Extracted records:
++++

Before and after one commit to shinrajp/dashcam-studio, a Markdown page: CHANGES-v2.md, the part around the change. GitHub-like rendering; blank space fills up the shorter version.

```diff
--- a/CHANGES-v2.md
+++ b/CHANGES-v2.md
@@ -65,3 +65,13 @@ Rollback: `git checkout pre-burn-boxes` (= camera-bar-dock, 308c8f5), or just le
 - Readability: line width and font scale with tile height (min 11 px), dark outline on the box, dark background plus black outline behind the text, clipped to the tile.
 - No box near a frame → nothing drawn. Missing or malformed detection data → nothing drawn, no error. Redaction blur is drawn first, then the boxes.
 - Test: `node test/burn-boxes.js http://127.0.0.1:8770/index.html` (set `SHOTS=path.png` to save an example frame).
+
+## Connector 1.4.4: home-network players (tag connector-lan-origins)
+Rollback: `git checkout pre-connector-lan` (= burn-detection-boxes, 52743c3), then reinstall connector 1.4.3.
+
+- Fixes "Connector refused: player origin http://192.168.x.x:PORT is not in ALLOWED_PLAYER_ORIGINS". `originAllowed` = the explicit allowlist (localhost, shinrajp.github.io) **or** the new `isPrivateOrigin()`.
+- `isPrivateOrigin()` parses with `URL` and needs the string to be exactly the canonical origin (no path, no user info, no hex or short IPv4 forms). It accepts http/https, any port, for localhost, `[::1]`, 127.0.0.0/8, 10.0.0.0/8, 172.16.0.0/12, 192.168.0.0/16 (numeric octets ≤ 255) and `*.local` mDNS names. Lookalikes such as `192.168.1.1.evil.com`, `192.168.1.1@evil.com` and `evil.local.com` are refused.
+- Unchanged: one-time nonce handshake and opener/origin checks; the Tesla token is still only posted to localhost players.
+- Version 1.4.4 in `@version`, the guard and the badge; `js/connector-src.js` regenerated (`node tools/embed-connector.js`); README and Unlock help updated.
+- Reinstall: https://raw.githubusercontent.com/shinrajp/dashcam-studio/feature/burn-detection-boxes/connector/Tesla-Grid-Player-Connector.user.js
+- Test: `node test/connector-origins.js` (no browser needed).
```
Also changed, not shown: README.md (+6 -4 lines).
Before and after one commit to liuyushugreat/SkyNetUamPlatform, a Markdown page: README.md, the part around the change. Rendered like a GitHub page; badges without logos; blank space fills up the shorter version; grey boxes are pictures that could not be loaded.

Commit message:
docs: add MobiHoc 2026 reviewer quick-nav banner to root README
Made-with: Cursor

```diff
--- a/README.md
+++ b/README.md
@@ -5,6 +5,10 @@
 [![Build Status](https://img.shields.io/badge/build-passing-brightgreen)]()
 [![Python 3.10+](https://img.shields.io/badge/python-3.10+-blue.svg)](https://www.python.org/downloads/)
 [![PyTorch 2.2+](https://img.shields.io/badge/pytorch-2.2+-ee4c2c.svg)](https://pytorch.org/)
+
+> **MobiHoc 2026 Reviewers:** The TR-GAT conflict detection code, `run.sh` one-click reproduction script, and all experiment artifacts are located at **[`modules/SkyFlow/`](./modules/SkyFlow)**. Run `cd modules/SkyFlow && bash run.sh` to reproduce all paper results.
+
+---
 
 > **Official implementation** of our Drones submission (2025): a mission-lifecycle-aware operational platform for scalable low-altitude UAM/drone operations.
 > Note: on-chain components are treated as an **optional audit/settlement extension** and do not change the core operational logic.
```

++++

What is needed is every line of the records above that contains the word "version".

▶ [Answer to this problem]
Before and after one commit to shinrajp/dashcam-studio, a Markdown page: CHANGES-v2.md, the part around the change. GitHub-like rendering; blank space fills up the shorter version.
+- Version 1.4.4 in `@version`, the guard and the badge; `js/connector-src.js` regenerated (`node tools/embed-connector.js`); README and Unlock help updated.
Before and after one commit to liuyushugreat/SkyNetUamPlatform, a Markdown page: README.md, the part around the change. Rendered like a GitHub page; badges without logos; blank space fills up the shorter version; grey boxes are pictures that could not be loaded.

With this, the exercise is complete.